[The task] Among the entries below, how many lines have the word "figure"? Answer only with the number.
*** Opening of Input records ***
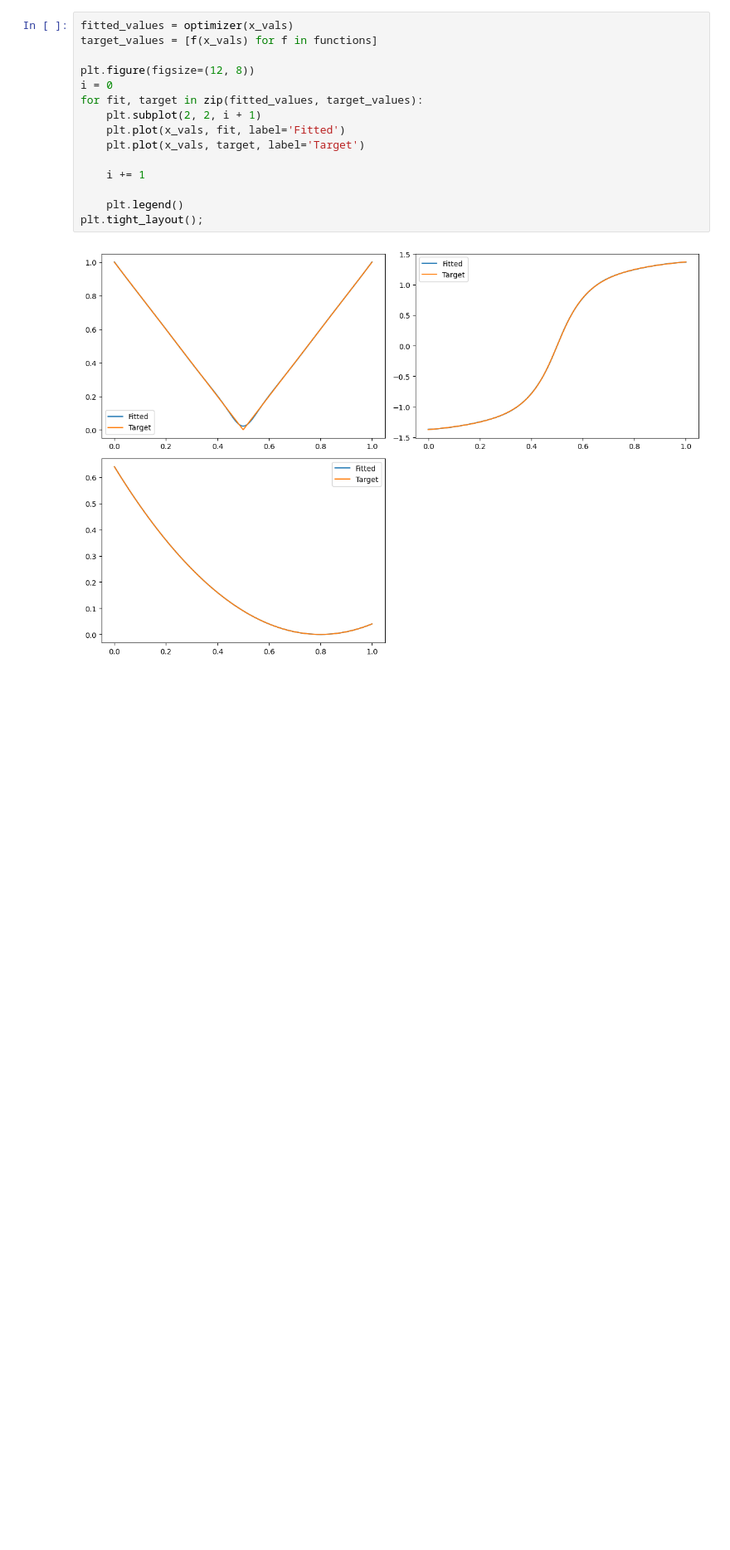
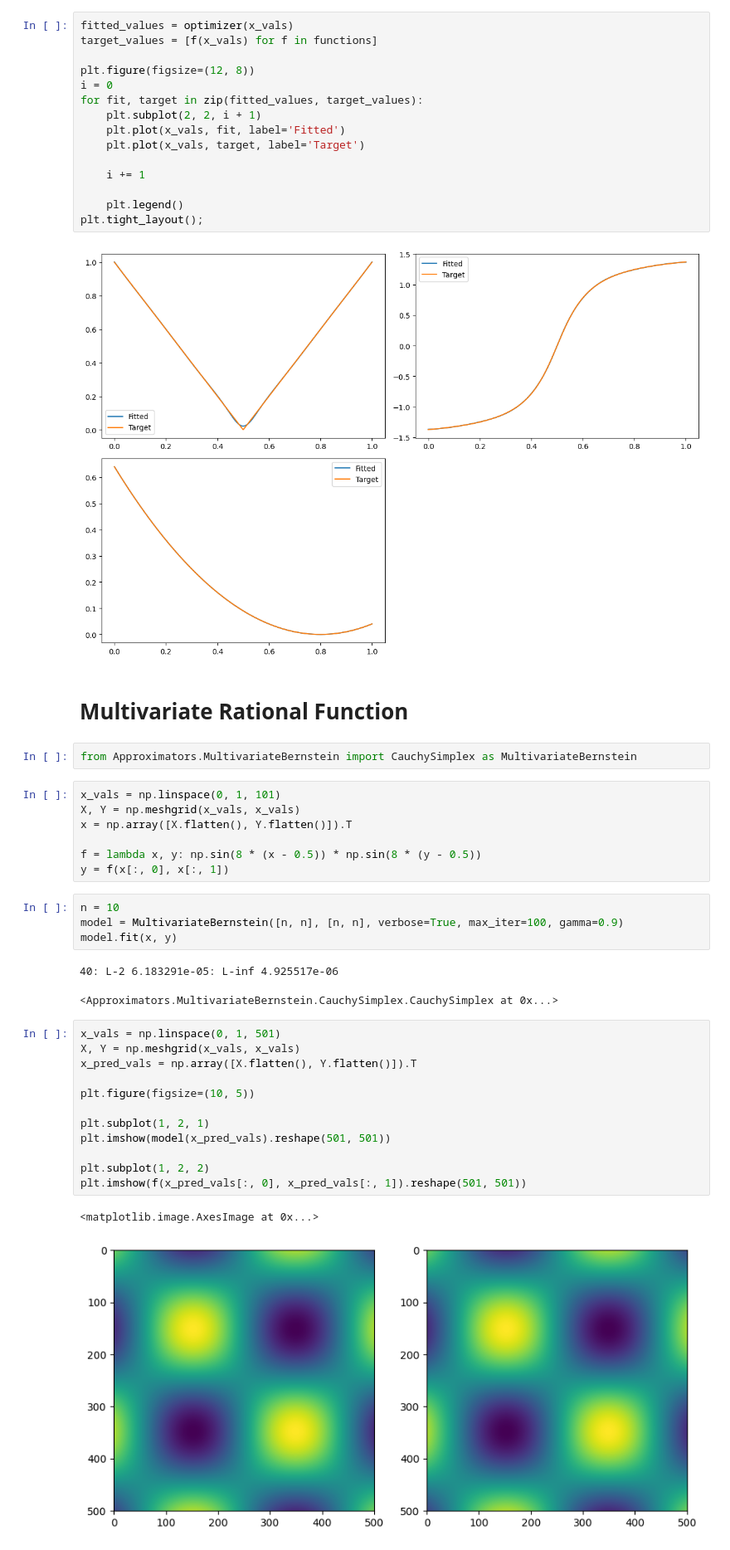
Before and after one commit to infamoussoap/RationalFunctionApproximation, a Jupyter notebook: Example Usage.ipynb, the cells around one changed output. Shown: that part at 83% size. Drawn from its saved outputs; the diff is of its cells as text; blank space fills up the shorter version.

Commit message:
MultivariateBernstein Rational approximation now added with example usage given

```diff
--- a/Example Usage.ipynb
+++ b/Example Usage.ipynb
@@ -81,3 +81,36 @@ for fit, target in zip(fitted_values, target_values):
 plt.tight_layout();
 # %% [output]
 [figure]
+# %% [markdown]
+# Multivariate Rational Function
+# %%
+from Approximators.MultivariateBernstein import CauchySimplex as MultivariateBernstein
+# %%
+x_vals = np.linspace(0, 1, 101)
+X, Y = np.meshgrid(x_vals, x_vals)
+x = np.array([X.flatten(), Y.flatten()]).T
+
+f = lambda x, y: np.sin(8 * (x - 0.5)) * np.sin(8 * (y - 0.5))
+y = f(x[:, 0], x[:, 1])
+# %%
+n = 10
+model = MultivariateBernstein([n, n], [n, n], verbose=True, max_iter=100, gamma=0.9)
+model.fit(x, y)
+# %% [output]
+40: L-2 6.183291e-05: L-inf 4.925517e-06
+<Approximators.MultivariateBernstein.CauchySimplex.CauchySimplex at 0x...>
+# %%
+x_vals = np.linspace(0, 1, 501)
+X, Y = np.meshgrid(x_vals, x_vals)
+x_pred_vals = np.array([X.flatten(), Y.flatten()]).T
+
+plt.figure(figsize=(10, 5))
+
+plt.subplot(1, 2, 1)
+plt.imshow(model(x_pred_vals).reshape(501, 501))
+
+plt.subplot(1, 2, 2)
+plt.imshow(f(x_pred_vals[:, 0], x_pred_vals[:, 1]).reshape(501, 501))
+# %% [output]
+<matplotlib.image.AxesImage at 0x...>
+[figure, added]
```
Also changed, not shown: parts of 6 cells of this notebook, 6 other files.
*** Close of Input records ***
[Answer section] 3